Stretching over ​​8,000 acres, the Wadi Al-Assiut protectorate is home to a diversity of rare plants, animals and birds, making it a favorite destination for wildlife lovers and scientists.

The protectorate, about 50 km away from the city of Assiut, is the breeding ground of endangered species of wild animals and wild plants, most notably the last breed of Pharaonic bees whose honey has multiple therapeutic and nutritional benefits.

Wadi Al-Assiut is also home to different types of wild deer, hawks, and migratory birds. After the Jan. 25 revolution, the protectorate was subject to several trespassing incidents and violations, but “this natural reserve still reflects the beauty of the Egyptian Eastern Desert,” said Mahmoud Nafadi, director-general of the reserve.

The protectorate’s rare breeds of Egyptian bees produce a special type of honey with great medicinal benefits that are being studied by students of pharmacy and science. Nafadi asserted that these breeds have existed since the days of the pharaohs.

“We give a lot of attention to these bees,” Nafadi said, with 200 beehives for them, made of wood or of clay. “Our goal is to encourage the multiplication of our bee species,” he said. “We planted 1,000 Ziziphus spina-christi trees, known as the Christ’s thorn jujube, so that the bees can feed on them as a natural pasture. We want to continue breeding our species of bees and to make them available to beekeepers.”

Ancient Egyptian wall art depicting a beekeeper tending to his hives. Planetbee.org

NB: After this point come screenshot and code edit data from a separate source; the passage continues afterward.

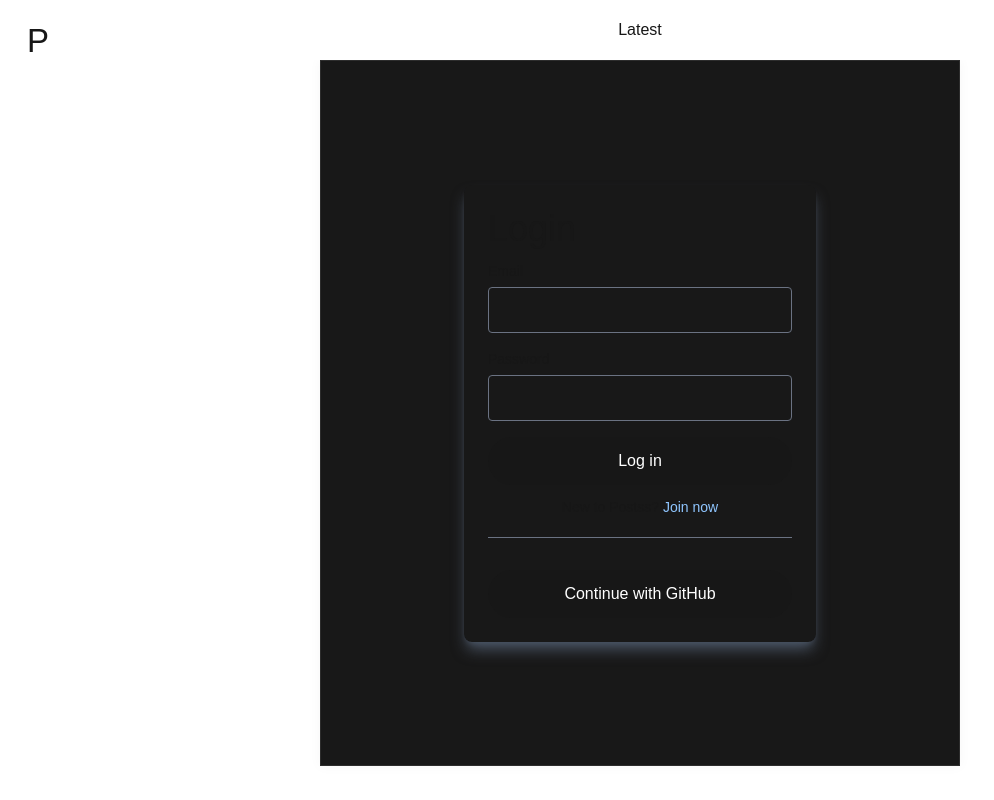
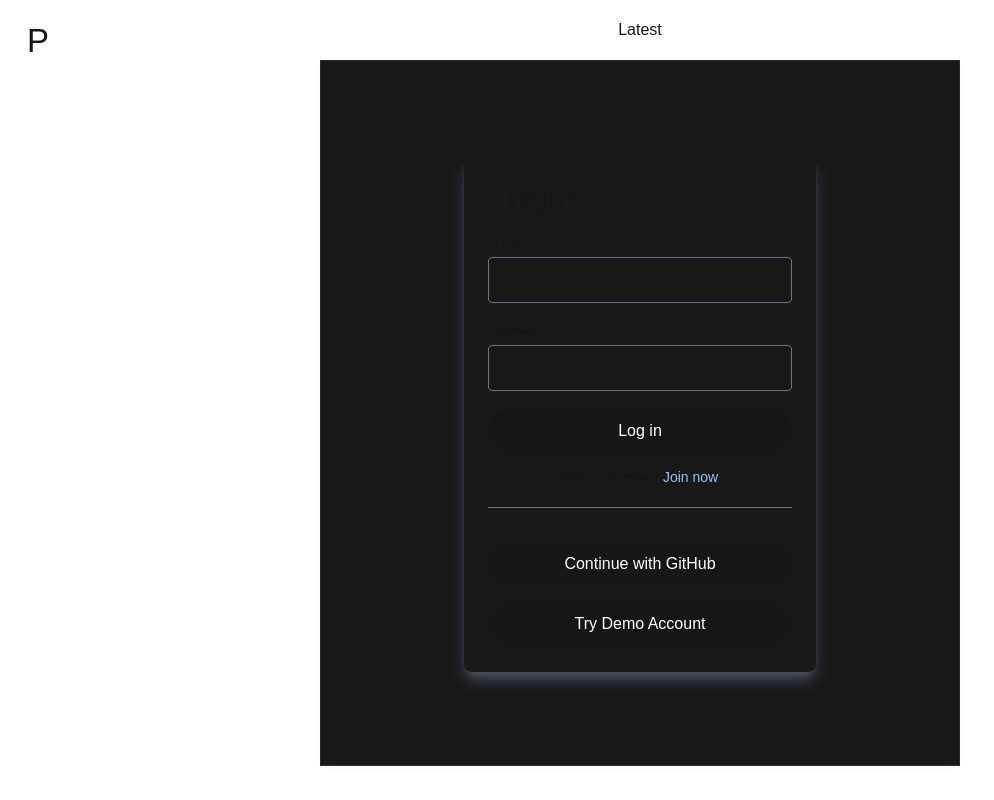
Before and after one commit to oluwatobiss/postss-frontend, a Next.js app: page / in a window 1280 px wide. Shown: the whole page, without its empty margins (0-994 px from the left). Built offline with nearby package versions, Linux system fonts and the light colour scheme; no server answers; a web font is replaced by a local one.

Commit message:
feat: Implement guest login

```diff
--- a/app/_components/LoginForm.tsx
+++ b/app/_components/LoginForm.tsx
@@ -8,6 +8,8 @@ import useSWRMutation from "swr/mutation";
 import mutateData from "../_utils/mutateData";
 
 export default function LoginForm() {
+  const demoEmail = process.env.NEXT_PUBLIC_DEMO_EMAIL;
+  const demoPass = process.env.NEXT_PUBLIC_DEMO_PASSWORD;
   const pathname = usePathname();
   const router = useRouter();
   const { updateUserTokenNData } = useContext(UserTokenNDataContext);
@@ -19,10 +21,16 @@ export default function LoginForm() {
     mutateData
   );
 
-  async function authenticateUser(e: FormEvent) {
+  async function authenticateUser(
+    e: FormEvent | React.MouseEvent<HTMLButtonElement>,
+    isDemo: boolean
+  ) {
     e.preventDefault();
     try {
-      const result = await trigger({ method: "POST", email, password });
+      const authData = isDemo
+        ? { email: demoEmail, password: demoPass }
+        : { email, password };
+      const result = await trigger({ method: "POST", ...authData });
       const { errors, payload, token } = result;
       if (errors?.length) return setErrors(errors);
       localStorage.setItem("postssToken", token);
@@ -50,7 +58,7 @@ export default function LoginForm() {
         <h1 className="text-4xl">Login</h1>
         <form
           className="[&_input]:w-full [&_input]:border [&_input]:border-gray-500 [&_input]:rounded-sm [&_input]:my-1 [&_input]:px-5 [&_input]:py-2 [&_input]:text-lg [&_label]:inline-block [&_label]:text-sm [&_label]:mt-3"
-          onSubmit={authenticateUser}
+          onSubmit={(e) => authenticateUser(e, false)}
         >
           <div>
             <label htmlFor="email">Email</label>
@@ -107,6 +115,13 @@ export default function LoginForm() {
         >
           Continue with GitHub
         </button>
+        <button
+          type="button"
+          onClick={(e) => authenticateUser(e, true)}
+          className="cursor-pointer w-full rounded-full border border-solid border-transparent transition-colors bg-foreground text-background hover:bg-[#383838] dark:hover:bg-[#ccc] font-medium text-sm sm:text-base h-10 sm:h-12 mt-3 px-4 sm:px-5"
+        >
+          Try Demo Account
+        </button>
       </div>
     </div>
   );
--- a/app/profile/layout.tsx
+++ b/app/profile/layout.tsx
@@ -47,7 +47,7 @@ export default function ProfileLayout({ children }: ChildrenProps) {
               {website && (
                 <span>
                   {website.replace(
-                    /^https|^http|\:\/\/www\.|^www\.|\:\/\//g,
+                    /^https|^http|\:\/\/www\.|^www\.|\:\/\/|\/$/g,
                     ""
                   )}
                 </span>
```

“The reserve includes the apiaries of a rare pharaonic bee breed,” Ali Ahmed Morsi, an environmental researcher at the protectorate, told Al-Monitor. “The protectorate succeeded in multiplying these bees through continuous breeding operations. Foreign scientific missions from all countries of the world come specifically to study this breed, whose honey is of great health benefit.”

He added, “The protectorate was mainly established to protect plant and animal species, safeguard living natural resources, preserve healthy environmental processes in the ecosystem, and conserve genetic biological diversity. This natural reserve is the only breeding ground for endangered species of wild animals and plants in the Egyptian desert.” Studies of plant genetics from the reserve, he said, are being used for agriculture and genetic engineering.

Wildlife breeding in the protectorate includes Egyptian deer, mountain goats, peregrine falcons, hyenas, and red wolves, in addition to migratory birds from Asia and Europe, Nafadi told Al-Monitor. The natural reserve was officially declared a protectorate in 1989 at the recommendations of a joint study by the University of Arizona and Assiut University.

Plant species in the protectorate include several medicinal plants and herbs that are used to treat kidney stones, colds, cough, and asthma, Nafadi said. “A milkweed plant known as Calotropis treats wounds, acne, and skin infections,” he continued. “It is also used in the treatment of paralysis of the limbs, scorpion stings, and many other conditions. The roots of this plant are used in the treatment of filariasis.”

The Egyptian Honey Bee A Detour by Way of the Beehive

But Nafadi warned that the protectorate is suffering from neglect. “Despite being one of the most important international tourist attractions, the protectorate is not getting the needed tourism attention,” he said, and local residents violate the protected lands. “Even after getting violation reports, they keep cultivating and planting these lands,” he said. “These incidents caused the migration of many rare species of animals towards the desert.” 

He praised the state’s efforts to remove violations on the protectorate in coordination with the Ministry of Local Development and the Ministry of the Interior. 

Nafadi also noted that the only animal that penetrated the reserve is a jackal referred to as Ibn Awa, which is not predatory to humans. “Hyenas in the protectorate are small in number and do not descend into the valley,” he said.

Because Assiut has a dry climate, many plants need to be irrigated, and the reserve’s underground well is currently out of order. “I submitted a request for a new well to the Ministry of Environment and we conducted a study for this purpose,” Nafadi said. “The protectorate is currently irrigated through a truck loaded with water tanks.”

Source:

Rasha Mahmoud at Al-Monitor